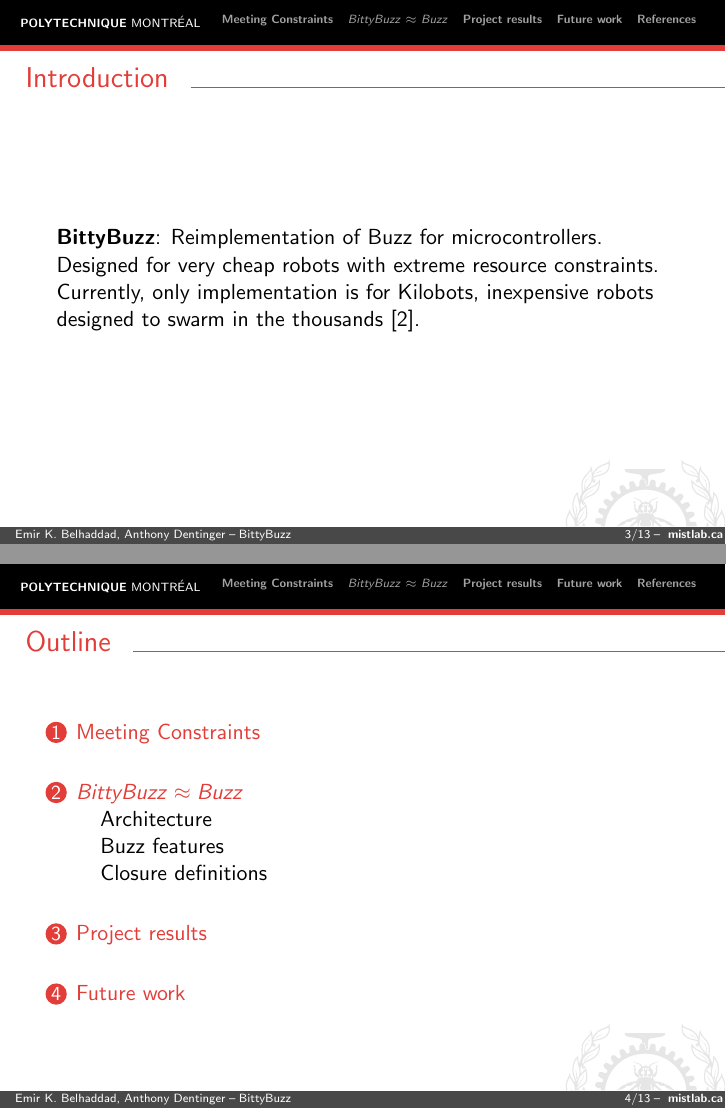
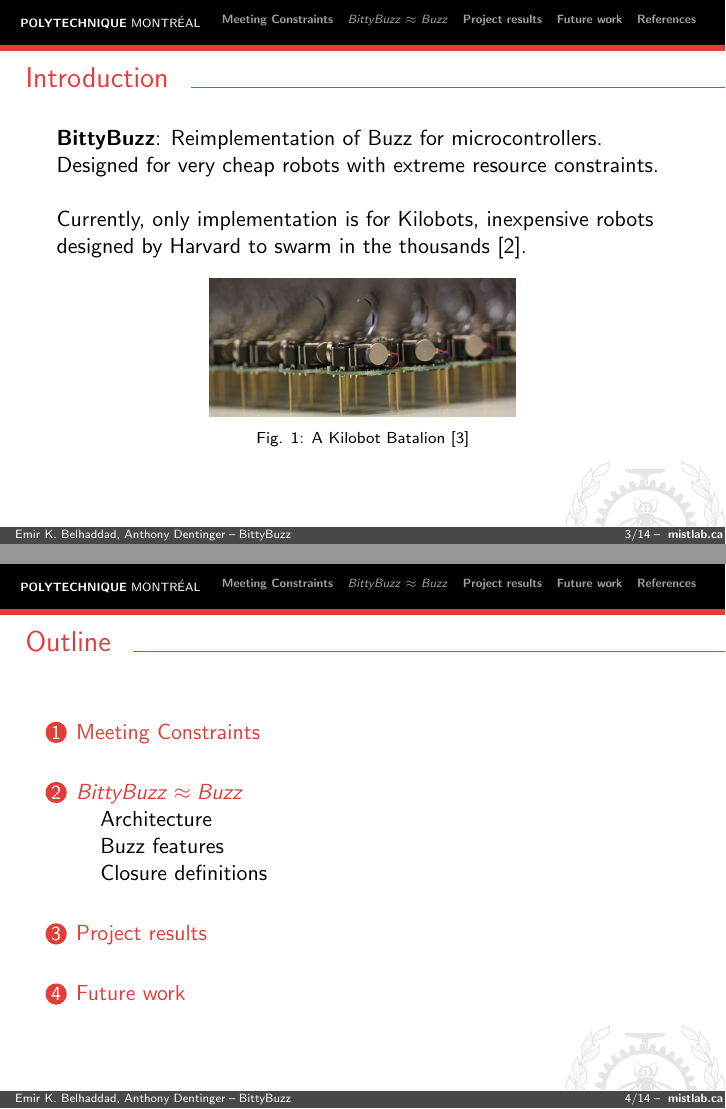
Before and after one commit to AnthonyD973/BittyBuzz-Presentation, LaTeX slides (Presentation_BittyBuzz.tex): pages 3 and 4 of 13 before the commit and pages 3 and 4 of 14 after it, joined at a grey line. Compiled offline with pdfLaTeX.

Commit message:
Added an image of swarming kilobots in the intro.

```diff
--- a/Presentation_BittyBuzz.tex
+++ b/Presentation_BittyBuzz.tex
@@ -83,7 +83,12 @@ void bbz_c_closure() {
 	\begin{frame}
 		\frametitle{Introduction}
 		\textbf{BittyBuzz}: Reimplementation of Buzz for microcontrollers. Designed for very cheap robots with extreme resource constraints.\\
-		Currently, only implementation is for Kilobots, inexpensive robots designed to swarm in the thousands \cite{kilobot_paper}.
+		~\\
+		Currently, only implementation is for Kilobots, inexpensive robots designed by Harvard to swarm in the thousands \cite{kilobot_paper}.
+		\begin{figure}
+			\includegraphics[width=0.5\textwidth]{swarm2}
+			\caption{\label{figure:Kilobots}Fig. \ref{figure:Kilobots}: A Kilobot Batalion \cite{kilobot_pic}}
+		\end{figure}
 	\end{frame}
 	\begin{frame}
 		\frametitle{Outline}
```
Also changed, not shown: refs.bib (+7 -0 lines), resources/swarm2.jpg (added), Presentation_BittyBuzz.tex (13 more changed lines).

*Aim of the exercise*
Which lines in the records above hold the string "figure"? Copy each of them.

*Solved exercise*
+		\begin{figure}
+			\caption{\label{figure:Kilobots}Fig. \ref{figure:Kilobots}: A Kilobot Batalion \cite{kilobot_pic}}
+		\end{figure}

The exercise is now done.